#MBAServicing2020: mPower–Owning Your Own Story

ORLANDO—Valerie Gordon understands the power of communication and its impact on the personal narrative.

Speaking here at the mPower lunch at the MBA Servicing Solutions Conference & Expo, Gordon, Founder of Commander-in-She LLC, Canton Center, Conn., talked about personal stories; how those stories affect others perceive them; the opportunities those stories create; and how people can take command of their personal narrative through their communication skills.

Valerie Gordon.

“Stories are a very powerful things—not just the story itself, but the meaning behind them,” Gordon said.

Gordon is a 10-time Emmy Award winning television producer with more than two decades in media, creating stories for ESPN, HBO Sports and CBS News. She has also earned three Edward J. Murrow awards. As founder of Commander-in-She, she consults high-achieving women with storytelling skills necessary to grow their careers and ascend the leadership ladder.

And she says storytelling is “huge” in business for its ability to close the sale. “There’s a science behind the story,” she said. “Storytelling is a form of communication that enables actions in a way that other communication methods cannot.”

For example, she said, “You’re more likely to want to hear my story than see a slide.
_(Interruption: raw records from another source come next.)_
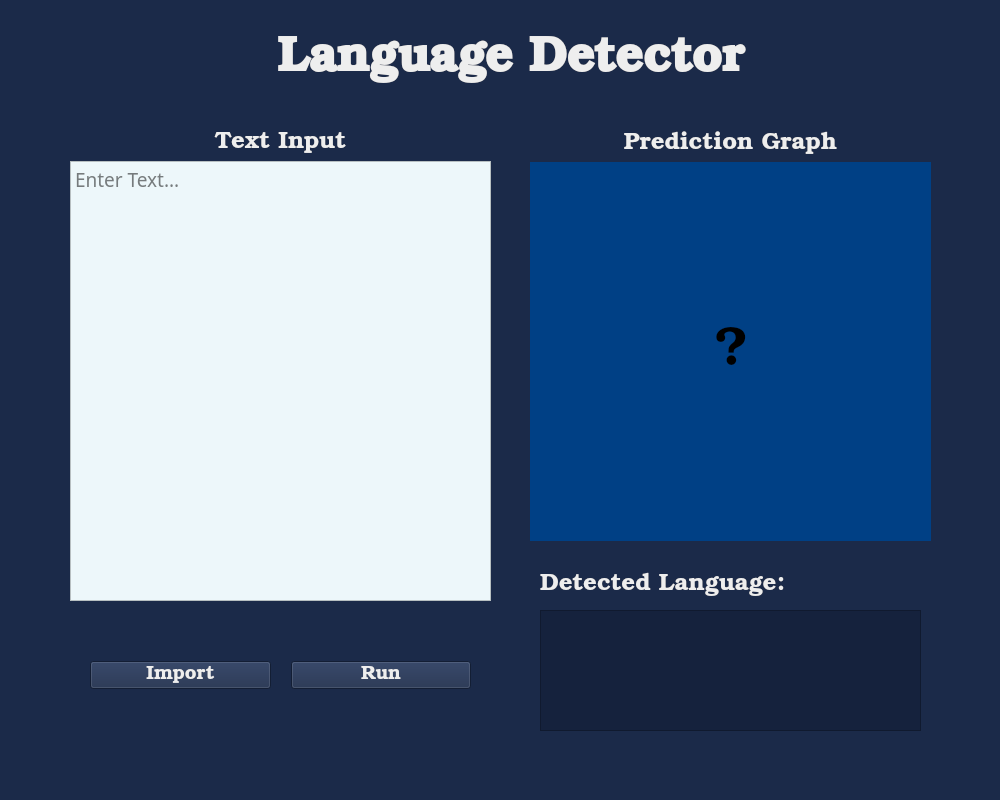
Old version of the form src/design.ui in the repository shaoruu/language-detector.
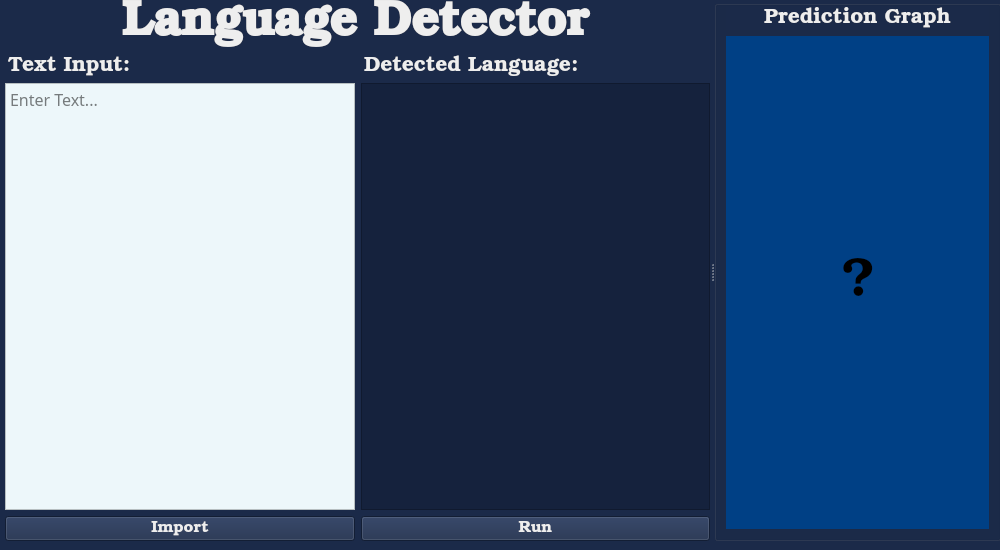
New version of the form.

Commit message: feat: better design

What changed in the file:
```diff
--- a/src/design.ui
+++ b/src/design.ui
@@ -7,19 +7,19 @@
     <x>0</x>
     <y>0</y>
     <width>1000</width>
-    <height>800</height>
+    <height>550</height>
    </rect>
   </property>
   <property name="minimumSize">
    <size>
     <width>1000</width>
-    <height>800</height>
+    <height>550</height>
    </size>
   </property>
   <property name="maximumSize">
    <size>
     <width>1000</width>
-    <height>800</height>
+    <height>550</height>
    </size>
   </property>
   <property name="windowTitle">
@@ -29,15 +29,22 @@
    <string notr="true">background-color: rgb(27, 42, 73);</string>
   </property>
   <widget class="QWidget" name="centralwidget">
+   <widget class="QSplitter" name="splitter">
+    <property name="geometry">
+     <rect>
+      <x>0</x>
+      <y>0</y>
+      <width>1001</width>
+      <height>541</height>
+     </rect>
+    </property>
+    <property name="orientation">
+     <enum>Qt::Horizontal</enum>
+    </property>
+    <widget class="QWidget" name="layoutWidget">
+     <layout class="QVBoxLayout" name="left_panel">
+      <item>
    <widget class="QLabel" name="appTitle">
-    <property name="geometry">
-     <rect>
-      <x>220</x>
-      <y>30</y>
-      <width>581</width>
-      <height>61</height>
-     </rect>
-    </property>
     <property name="font">
      <font>
       <family>URW Bookman L</family>
@@ -55,39 +62,49 @@
     <property name="alignment">
      <set>Qt::AlignCenter</set>
     </property>
-   </widget>
-   <widget class="QWidget" name="layoutWidget">
-    <property name="geometry">
-     <rect>
-      <x>70</x>
-      <y>130</y>
-      <width>421</width>
-      <height>471</height>
-     </rect>
-    </property>
+        <property name="wordWrap">
+         <bool>true</bool>
+        </property>
+       </widget>
+      </item>
+      <item>
+       <layout class="QHBoxLayout" name="horizontalLayout_2">
+        <property name="leftMargin">
+         <number>5</number>
+        </property>
+        <item>
     <layout class="QVBoxLayout" name="verticalLayout">
+          <property name="leftMargin">
+           <number>0</number>
+          </property>
      <item>
       <widget class="QLabel" name="inputLabel">
        <property name="maximumSize">
         <size>
          <width>16777215</width>
-         <height>26</height>
+              <height>24</height>
         </size>
        </property>
        <property name="font">
         <font>
          <family>URW Bookman L</family>
-         <pointsize>18</pointsize>
+              <pointsize>16</pointsize>
         </font>
        </property>
        <property name="styleSheet">
         <string notr="true">color: rgb(238, 238, 238);</string>
        </property>
        <property name="text">
-        <string>Text Input</string>
+             <string>Text Input:</string>
        </property>
        <property name="alignment">
-        <set>Qt::AlignCenter</set>
+             <set>Qt::AlignLeading|Qt::AlignLeft|Qt::AlignVCenter</set>
+            </property>
+            <property name="margin">
+             <number>0</number>
+            </property>
+            <property name="indent">
+             <number>3</number>
        </property>
       </widget>
      </item>
@@ -96,7 +113,7 @@
        <property name="font">
         <font>
          <family>Waree</family>
-         <pointsize>14</pointsize>
+              <pointsize>12</pointsize>
         </font>
        </property>
        <property name="styleSheet">
@@ -108,80 +125,43 @@
       </widget>
      </item>
     </layout>
-   </widget>
-   <widget class="QWidget" name="layoutWidget">
-    <property name="geometry">
-     <rect>
-      <x>530</x>
-      <y>130</y>
-      <width>401</width>
-      <height>411</height>
-     </rect>
-    </property>
-    <layout class="QVBoxLayout" name="verticalLayout_2">
+        </item>
      <item>
-      <widget class="QLabel" name="graphLabel">
-       <property name="maximumSize">
-        <size>
-         <width>16777215</width>
-         <height>26</height>
-        </size>
-       </property>
+         <layout class="QVBoxLayout" name="verticalLayout_3">
+          <item>
+           <widget class="QLabel" name="languagesLabel">
        <property name="font">
         <font>
          <family>URW Bookman L</family>
-         <pointsize>18</pointsize>
+              <pointsize>16</pointsize>
         </font>
        </property>
        <property name="styleSheet">
         <string notr="true">color: rgb(238, 238, 238);</string>
        </property>
        <property name="text">
-        <string>Prediction Graph</string>
-       </property>
-       <property name="alignment">
-        <set>Qt::AlignCenter</set>
+             <string>Detected Language: </string>
+            </property>
+            <property name="scaledContents">
+             <bool>true</bool>
+            </property>
+            <property name="wordWrap">
+             <bool>false</bool>
+            </property>
+            <property name="indent">
+             <number>3</number>
        </property>
       </widget>
      </item>
      <item>
-      <widget class="QLabel" name="graph">
-       <property name="font">
-        <font>
-         <family>URW Bookman L</family>
-         <pointsize>40</pointsize>
-        </font>
-       </property>
-       <property name="styleSheet">
-        <string notr="true">background-color: rgb(0, 64, 133);
-color: rgba(238, 238, 238,.4);</string>
-       </property>
-       <property name="text">
-        <string>?</string>
-       </property>
-       <property name="alignment">
-        <set>Qt::AlignCenter</set>
-       </property>
-      </widget>
-     </item>
-    </layout>
-   </widget>
    <widget class="QListWidget" name="languagesList">
-    <property name="geometry">
-     <rect>
-      <x>540</x>
-      <y>610</y>
-      <width>381</width>
-      <height>121</height>
-     </rect>
-    </property>
     <property name="font">
      <font>
       <family>aakar</family>
-      <pointsize>18</pointsize>
+              <pointsize>16</pointsize>
       <weight>50</weight>
       <bold>false</bold>
-      <underline>true</underline>
+              <underline>false</underline>
       <kerning>true</kerning>
      </font>
     </property>
@@ -199,47 +179,25 @@
      <bool>false</bool>
     </property>
    </widget>
-   <widget class="QLabel" name="languagesLabel">
-    <property name="geometry">
-     <rect>
-      <x>540</x>
-      <y>569</y>
-      <width>251</width>
-      <height>31</height>
-     </rect>
-    </property>
-    <property name="font">
-     <font>
-      <family>URW Bookman L</family>
-      <pointsize>18</pointsize>
-     </font>
-    </property>
-    <property name="styleSheet">
-     <string notr="true">color: rgb(238, 238, 238);</string>
-    </property>
-    <property name="text">
-     <string>Detected Language: </string>
-    </property>
-   </widget>
-   <widget class="QWidget" name="layoutWidget">
-    <property name="geometry">
-     <rect>
-      <x>90</x>
-      <y>620</y>
-      <width>381</width>
-      <height>111</height>
-     </rect>
-    </property>
-    <layout class="QGridLayout" name="gridLayout">
-     <property name="horizontalSpacing">
-      <number>20</number>
-     </property>
-     <item row="0" column="0">
+          </item>
+         </layout>
+        </item>
+       </layout>
+      </item>
+      <item>
+       <layout class="QHBoxLayout" name="horizontalLayout">
+        <property name="leftMargin">
+         <number>5</number>
+        </property>
+        <property name="rightMargin">
+         <number>0</number>
+        </property>
+        <item>
       <widget class="QPushButton" name="importButton">
        <property name="font">
         <font>
          <family>URW Bookman L</family>
-         <pointsize>14</pointsize>
+            <pointsize>12</pointsize>
         </font>
        </property>
        <property name="styleSheet">
@@ -250,12 +208,12 @@
        </property>
       </widget>
      </item>
-     <item row="0" column="1">
+        <item>
       <widget class="QPushButton" name="runButton">
        <property name="font">
         <font>
          <family>URW Bookman L</family>
-         <pointsize>14</pointsize>
+            <pointsize>12</pointsize>
         </font>
        </property>
        <property name="styleSheet">
@@ -267,6 +225,76 @@
       </widget>
      </item>
     </layout>
+      </item>
+     </layout>
+    </widget>
+    <widget class="QGroupBox" name="groupBox">
+     <property name="sizePolicy">
+      <sizepolicy hsizetype="Ignored" vsizetype="Ignored">
+       <horstretch>0</horstretch>
+       <verstretch>0</verstretch>
+      </sizepolicy>
+     </property>
+     <layout class="QVBoxLayout" name="right_panel">
+      <property name="sizeConstraint">
+       <enum>QLayout::SetDefaultConstraint</enum>
+      </property>
+      <property name="topMargin">
+       <number>0</number>
+      </property>
+      <item>
+       <widget class="QLabel" name="graphLabel">
+        <property name="maximumSize">
+         <size>
+          <width>16777215</width>
+          <height>24</height>
+         </size>
+        </property>
+        <property name="font">
+         <font>
+          <family>URW Bookman L</family>
+          <pointsize>16</pointsize>
+         </font>
+        </property>
+        <property name="styleSheet">
+         <string notr="true">color: rgb(238, 238, 238);</string>
+        </property>
+        <property name="text">
+         <string>Prediction Graph</string>
+        </property>
+        <property name="alignment">
+         <set>Qt::AlignCenter</set>
+        </property>
+       </widget>
+      </item>
+      <item>
+       <widget class="QLabel" name="graph">
+        <property name="font">
+         <font>
+          <family>URW Bookman L</family>
+          <pointsize>40</pointsize>
+         </font>
+        </property>
+        <property name="styleSheet">
+         <string notr="true">background-color: rgb(0, 64, 133);
+color: rgba(238, 238, 238,.4);</string>
+        </property>
+        <property name="text">
+         <string>?</string>
+        </property>
+        <property name="scaledContents">
+         <bool>false</bool>
+        </property>
+        <property name="alignment">
+         <set>Qt::AlignCenter</set>
+        </property>
+        <property name="wordWrap">
+         <bool>true</bool>
+        </property>
+       </widget>
+      </item>
+     </layout>
+    </widget>
    </widget>
   </widget>
  </widget>
```
Lines whose indentation alone changed are shown as unchanged. The commit also changes 2 other files.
When we process stories, it becomes a visceral experience—even if they didn’t directly experience the event itself. When you hear a story and you relate to it, you process it in your brain. It’s the best connection to relate to each other in an authentic way.”

Everyone has a personal narrative, Gordon noted, and she said it is easy to cast oneself in a negative light. “It matters how you cast yourself in your story,” she said. “You’re the heroine, not the victim. Lead with your most dynamic qualities.”

Gordon also urged attendees to think ahead. “If our past stories helped create our present, then our present stories will help create our future,” she said. “But we are more influenced about the stories of our past, because they stick with us and we carry it years later. ‘We are what we believe we are,’ said C.S. Lewis. Think of today as the day you can empty your cart, so that you only retain what’s useful for the future.”